** Opening LISTED RECORDS block **

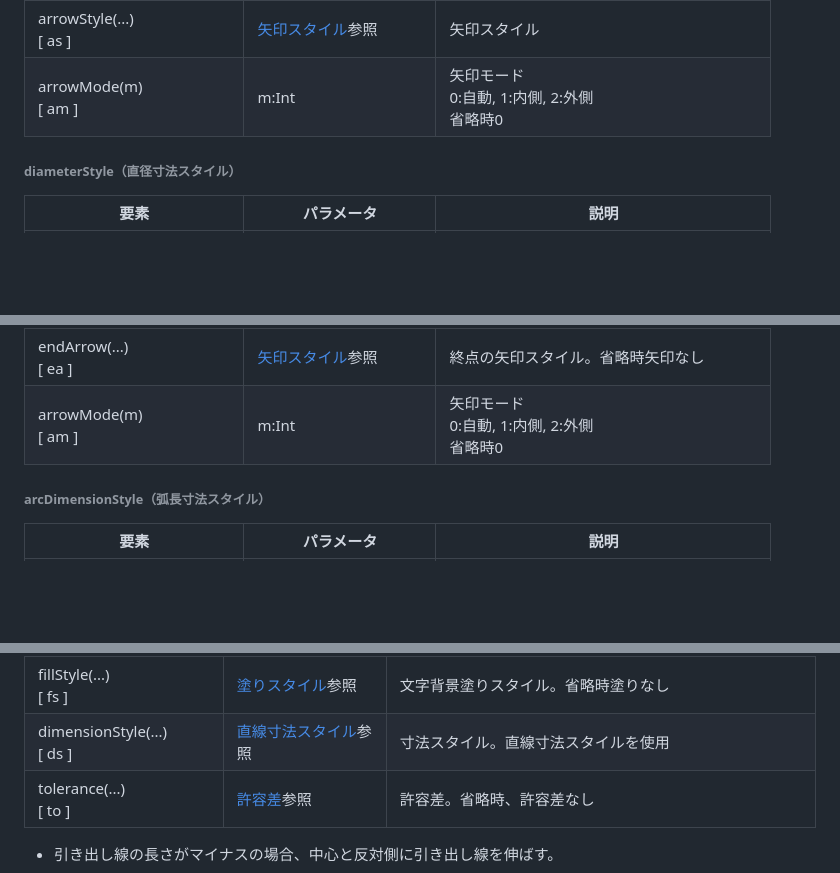
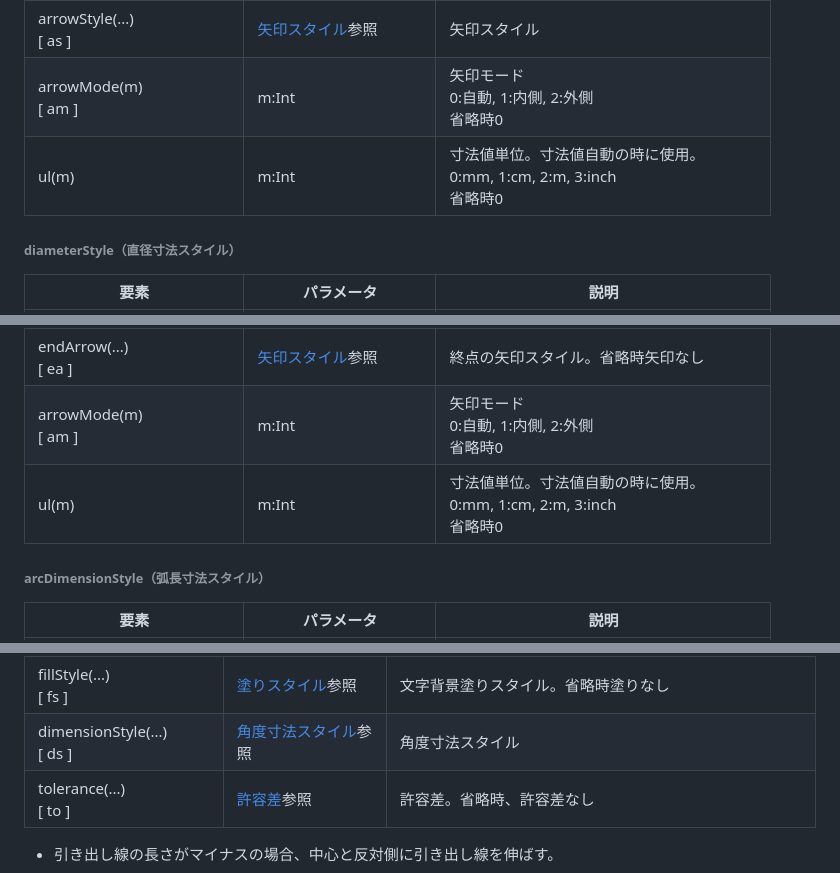
Before and after one commit to JinkiKeikaku/PreCadDocuments, a Markdown page: PreCadFormat.md, 3 parts joined by grey strips. Rendered like a GitHub page; blank space fills up the shorter version.

```diff
--- a/PreCadFormat.md
+++ b/PreCadFormat.md
@@ -419,6 +445,7 @@ startArrow(size(3)type(1))
 | tolerance2LinesTextScale(s)<br>[ tt ] | s:Double | 2行の許容差の文字サイズの比率。省略時0.75 |
 | arrowStyle(...)<br>[ as ] | [矢印スタイル](#arrowStyle)参照 | 矢印スタイル |
 | arrowMode(m)<br>[ am ] | m:Int | 矢印モード<br>0:自動, 1:内側, 2:外側<br>省略時0 |
+| ul(m)<br>| m:Int | 寸法値単位。寸法値自動の時に使用。<br>0:mm, 1:cm, 2:m, 3:inch<br>省略時0 |
 
 <a id="diameterStyle"></a>
 ###### diameterStyle（直径寸法スタイル）
@@ -433,6 +460,7 @@ startArrow(size(3)type(1))
 | startArrow(...)<br>[ sa ] | [矢印スタイル](#arrowStyle)参照 | 始点の矢印スタイル。省略時矢印なし |
 | endArrow(...)<br>[ ea ] | [矢印スタイル](#arrowStyle)参照 | 終点の矢印スタイル。省略時矢印なし |
 | arrowMode(m)<br>[ am ] | m:Int | 矢印モード<br>0:自動, 1:内側, 2:外側<br>省略時0 |
+| ul(m)<br>| m:Int | 寸法値単位。寸法値自動の時に使用。<br>0:mm, 1:cm, 2:m, 3:inch<br>省略時0 |
 
 <a id="arcdimensionStyle"></a>
 ###### arcDimensionStyle（弧長寸法スタイル）
@@ -649,7 +678,7 @@ startArrow(size(3)type(1))
 | enableAutoDimension(f)<br>[ ed ]| f : Int | 1で寸法値自動。省略時1 |
 | lineStyle(...)<br>[ ls ] | [線スタイル](#lineStyle)参照 | 線スタイル。省略時、黒実線、幅0 |
 | fillStyle(...)<br>[ fs ] | [塗りスタイル](#fillStyle)参照 | 文字背景塗りスタイル。省略時塗りなし |
-| dimensionStyle(...)<br>[ ds ] | [直線寸法スタイル](#dimensionStyle)参照 | 寸法スタイル。直線寸法スタイルを使用 |
+| dimensionStyle(...)<br>[ ds ] | [角度寸法スタイル](#angleStyle)参照 | 角度寸法スタイル |
 | tolerance(...)<br>[ to ] | [許容差](#tolerance)参照 | 許容差。省略時、許容差なし |
 
 - 引き出し線の長さがマイナスの場合、中心と反対側に引き出し線を伸ばす。
```
Also changed, not shown: other parts of PreCadFormat.md (+37 -4 lines).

** Closing LISTED RECORDS block **

Show all lines in the records above that hold "type".

@@ -419,6 +445,7 @@ startArrow(size(3)type(1))
@@ -433,6 +460,7 @@ startArrow(size(3)type(1))
@@ -649,7 +678,7 @@ startArrow(size(3)type(1))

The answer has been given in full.